Prevention of the Common Cold in Children

The number-one way to avoid catching the common cold is to practice good hygiene while staying away from those who are currently sick or recovering from a common cold themselves.

Don’t share food or drinks with someone who is infected, and be sure to wash your hands often when frequenting public spaces and large gatherings where you are likely to encounter people who may be infected.

If your child is sick, be sure to take measures to prevent the spread of the cold to the other members of your household. This may include quarantining the person who is ill, upping the dosage of vitamins in the rest of the family, and introducing more frequent handwashing.

Taking vitamins such as Vitamin C, Zinc, and Elderberry can be an effective and safe way to boost the immune system, helping to both prevent and treat the common cold.

Treatment of the Common Cold in Children

The most effective way to treat the common cold is with plenty of rest and lots of fluids.

Saline drops, cool mist humidifiers, warm baths, cough drops (for older children), and warm tea are some of the most common home remedies to help treat the common cold.

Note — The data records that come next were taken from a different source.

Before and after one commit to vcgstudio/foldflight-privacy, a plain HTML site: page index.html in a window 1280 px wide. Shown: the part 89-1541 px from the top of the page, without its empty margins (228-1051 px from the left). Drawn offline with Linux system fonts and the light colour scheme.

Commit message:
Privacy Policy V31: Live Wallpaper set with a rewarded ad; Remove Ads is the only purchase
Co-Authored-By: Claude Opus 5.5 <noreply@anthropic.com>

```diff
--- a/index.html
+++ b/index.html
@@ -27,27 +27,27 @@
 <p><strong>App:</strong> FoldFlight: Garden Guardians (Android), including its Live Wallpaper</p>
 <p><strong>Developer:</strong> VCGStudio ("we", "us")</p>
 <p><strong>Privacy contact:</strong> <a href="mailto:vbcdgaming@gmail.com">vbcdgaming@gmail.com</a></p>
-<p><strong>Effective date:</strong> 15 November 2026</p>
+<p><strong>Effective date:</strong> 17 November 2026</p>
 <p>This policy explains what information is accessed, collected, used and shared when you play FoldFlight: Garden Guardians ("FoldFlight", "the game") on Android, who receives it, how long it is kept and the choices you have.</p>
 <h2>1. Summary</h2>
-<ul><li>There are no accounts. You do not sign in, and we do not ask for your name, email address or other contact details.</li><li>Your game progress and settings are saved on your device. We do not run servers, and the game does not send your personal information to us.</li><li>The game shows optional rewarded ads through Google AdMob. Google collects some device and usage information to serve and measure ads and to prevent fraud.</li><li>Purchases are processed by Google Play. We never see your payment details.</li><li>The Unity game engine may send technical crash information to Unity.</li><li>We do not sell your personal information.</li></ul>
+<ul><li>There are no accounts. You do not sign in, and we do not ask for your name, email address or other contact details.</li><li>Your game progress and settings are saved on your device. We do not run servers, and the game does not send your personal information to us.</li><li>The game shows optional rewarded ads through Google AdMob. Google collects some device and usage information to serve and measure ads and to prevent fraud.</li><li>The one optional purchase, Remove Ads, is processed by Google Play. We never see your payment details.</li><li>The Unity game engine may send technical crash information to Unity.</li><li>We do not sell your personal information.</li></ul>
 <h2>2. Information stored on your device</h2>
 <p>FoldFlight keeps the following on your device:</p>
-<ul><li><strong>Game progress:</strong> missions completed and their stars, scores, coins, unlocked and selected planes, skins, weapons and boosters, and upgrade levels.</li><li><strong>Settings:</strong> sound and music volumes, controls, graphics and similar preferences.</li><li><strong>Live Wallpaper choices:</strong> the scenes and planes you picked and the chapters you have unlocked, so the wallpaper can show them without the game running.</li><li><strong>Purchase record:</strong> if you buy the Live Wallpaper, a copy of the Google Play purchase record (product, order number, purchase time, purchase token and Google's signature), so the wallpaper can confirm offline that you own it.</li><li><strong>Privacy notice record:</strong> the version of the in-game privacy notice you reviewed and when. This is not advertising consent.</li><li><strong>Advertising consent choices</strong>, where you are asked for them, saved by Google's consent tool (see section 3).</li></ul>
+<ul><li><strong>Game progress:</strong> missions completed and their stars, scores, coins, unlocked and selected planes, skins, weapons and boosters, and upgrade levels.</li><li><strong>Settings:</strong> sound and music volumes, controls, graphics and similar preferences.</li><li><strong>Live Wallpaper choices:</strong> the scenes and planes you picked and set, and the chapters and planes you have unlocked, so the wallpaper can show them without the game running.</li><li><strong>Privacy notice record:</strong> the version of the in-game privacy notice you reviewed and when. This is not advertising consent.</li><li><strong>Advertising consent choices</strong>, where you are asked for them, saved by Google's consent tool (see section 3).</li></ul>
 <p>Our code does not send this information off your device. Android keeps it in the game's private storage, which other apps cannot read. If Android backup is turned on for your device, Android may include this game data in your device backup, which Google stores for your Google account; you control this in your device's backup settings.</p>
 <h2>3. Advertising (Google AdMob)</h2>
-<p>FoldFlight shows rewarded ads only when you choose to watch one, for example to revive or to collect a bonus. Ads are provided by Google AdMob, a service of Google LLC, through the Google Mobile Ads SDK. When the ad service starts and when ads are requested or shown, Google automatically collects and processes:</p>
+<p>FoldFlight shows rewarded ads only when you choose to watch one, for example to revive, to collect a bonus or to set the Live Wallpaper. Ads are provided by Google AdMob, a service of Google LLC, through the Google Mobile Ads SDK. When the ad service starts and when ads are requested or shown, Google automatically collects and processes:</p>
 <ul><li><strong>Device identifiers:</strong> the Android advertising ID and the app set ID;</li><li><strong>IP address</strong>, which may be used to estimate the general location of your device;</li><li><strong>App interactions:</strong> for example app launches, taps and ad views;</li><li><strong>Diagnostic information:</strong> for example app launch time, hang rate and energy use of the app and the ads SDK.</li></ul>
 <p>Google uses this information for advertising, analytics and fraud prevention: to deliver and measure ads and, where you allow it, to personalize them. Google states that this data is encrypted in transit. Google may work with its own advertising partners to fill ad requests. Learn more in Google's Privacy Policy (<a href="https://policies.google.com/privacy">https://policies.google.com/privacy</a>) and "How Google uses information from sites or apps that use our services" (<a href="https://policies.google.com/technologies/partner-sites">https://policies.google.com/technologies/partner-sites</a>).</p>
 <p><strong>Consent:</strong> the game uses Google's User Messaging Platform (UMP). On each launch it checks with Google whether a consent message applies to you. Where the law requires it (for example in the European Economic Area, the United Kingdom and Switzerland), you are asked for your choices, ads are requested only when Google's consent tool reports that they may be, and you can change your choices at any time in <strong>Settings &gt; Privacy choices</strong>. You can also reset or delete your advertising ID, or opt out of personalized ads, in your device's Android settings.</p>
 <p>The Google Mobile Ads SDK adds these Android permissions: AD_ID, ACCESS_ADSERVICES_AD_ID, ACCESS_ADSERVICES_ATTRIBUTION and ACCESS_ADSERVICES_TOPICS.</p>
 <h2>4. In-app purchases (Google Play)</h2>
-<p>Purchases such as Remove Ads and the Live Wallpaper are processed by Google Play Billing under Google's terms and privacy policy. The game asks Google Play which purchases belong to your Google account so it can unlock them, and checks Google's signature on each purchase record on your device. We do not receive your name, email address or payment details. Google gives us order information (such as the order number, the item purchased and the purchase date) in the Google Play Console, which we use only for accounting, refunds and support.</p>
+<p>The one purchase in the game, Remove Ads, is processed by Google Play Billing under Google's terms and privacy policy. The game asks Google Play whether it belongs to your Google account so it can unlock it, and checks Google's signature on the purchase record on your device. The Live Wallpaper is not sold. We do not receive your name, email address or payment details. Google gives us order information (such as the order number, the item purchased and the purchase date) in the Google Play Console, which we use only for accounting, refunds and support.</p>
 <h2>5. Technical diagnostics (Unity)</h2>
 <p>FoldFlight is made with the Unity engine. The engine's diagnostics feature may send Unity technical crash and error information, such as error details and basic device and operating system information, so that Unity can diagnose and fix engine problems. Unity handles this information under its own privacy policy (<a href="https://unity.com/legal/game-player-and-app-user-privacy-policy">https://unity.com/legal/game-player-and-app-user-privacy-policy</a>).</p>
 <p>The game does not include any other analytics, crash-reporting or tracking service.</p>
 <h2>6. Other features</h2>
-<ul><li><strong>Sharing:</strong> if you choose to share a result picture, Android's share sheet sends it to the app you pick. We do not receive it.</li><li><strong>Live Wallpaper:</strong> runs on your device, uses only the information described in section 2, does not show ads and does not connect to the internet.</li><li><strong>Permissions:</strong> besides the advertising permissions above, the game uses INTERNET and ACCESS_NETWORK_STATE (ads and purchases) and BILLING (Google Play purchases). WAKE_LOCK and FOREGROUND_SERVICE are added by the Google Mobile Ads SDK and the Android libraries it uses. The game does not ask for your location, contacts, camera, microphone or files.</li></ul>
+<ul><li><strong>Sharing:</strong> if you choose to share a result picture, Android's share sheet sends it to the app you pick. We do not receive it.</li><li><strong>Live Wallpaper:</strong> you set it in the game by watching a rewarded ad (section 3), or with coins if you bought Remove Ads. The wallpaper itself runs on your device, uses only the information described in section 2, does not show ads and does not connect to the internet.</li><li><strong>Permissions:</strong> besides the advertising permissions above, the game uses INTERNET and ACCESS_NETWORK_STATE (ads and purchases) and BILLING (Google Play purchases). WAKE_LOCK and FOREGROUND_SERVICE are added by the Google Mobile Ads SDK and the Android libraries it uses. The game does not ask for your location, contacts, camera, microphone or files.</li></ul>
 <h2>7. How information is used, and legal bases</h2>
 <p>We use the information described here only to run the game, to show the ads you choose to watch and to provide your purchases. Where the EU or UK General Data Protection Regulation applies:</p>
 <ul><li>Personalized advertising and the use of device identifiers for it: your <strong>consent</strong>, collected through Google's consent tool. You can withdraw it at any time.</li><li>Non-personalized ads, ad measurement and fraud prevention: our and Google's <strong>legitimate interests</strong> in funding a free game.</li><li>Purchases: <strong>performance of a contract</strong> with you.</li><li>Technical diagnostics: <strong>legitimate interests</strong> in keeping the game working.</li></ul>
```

Medications can also be given as a way to help alleviate common symptoms while your child is recovering. The common cold cannot be effectively treated with antibiotics or any other prescription medications due to its viral nature, but your child’s pediatrician can assist with treatment options. Over-the-counter medications like acetaminophen or ibuprofen may be given to your child in accordance with the package directions for their age and weight.

(Please note: Children and teens should NOT be given aspirin, as it may be linked to the development of Reye’s Syndrome. In addition, OTC cough or cold medicines are NOT recommended for children younger than age six.)

Children with colds (especially those under age two) should be monitored closely for signs of severe illness, including dehydration, high fever, prolonged illness, or infection. Colds can develop into more serious conditions such as croup, pneumonia, or bronchitis. In addition, some children may get ear or sinus infections following a bout with the common cold.

When your child is experiencing symptoms of the common cold, a visit to the pediatrician can help. Give us a call today to meet with one of our friendly board-certified pediatricians.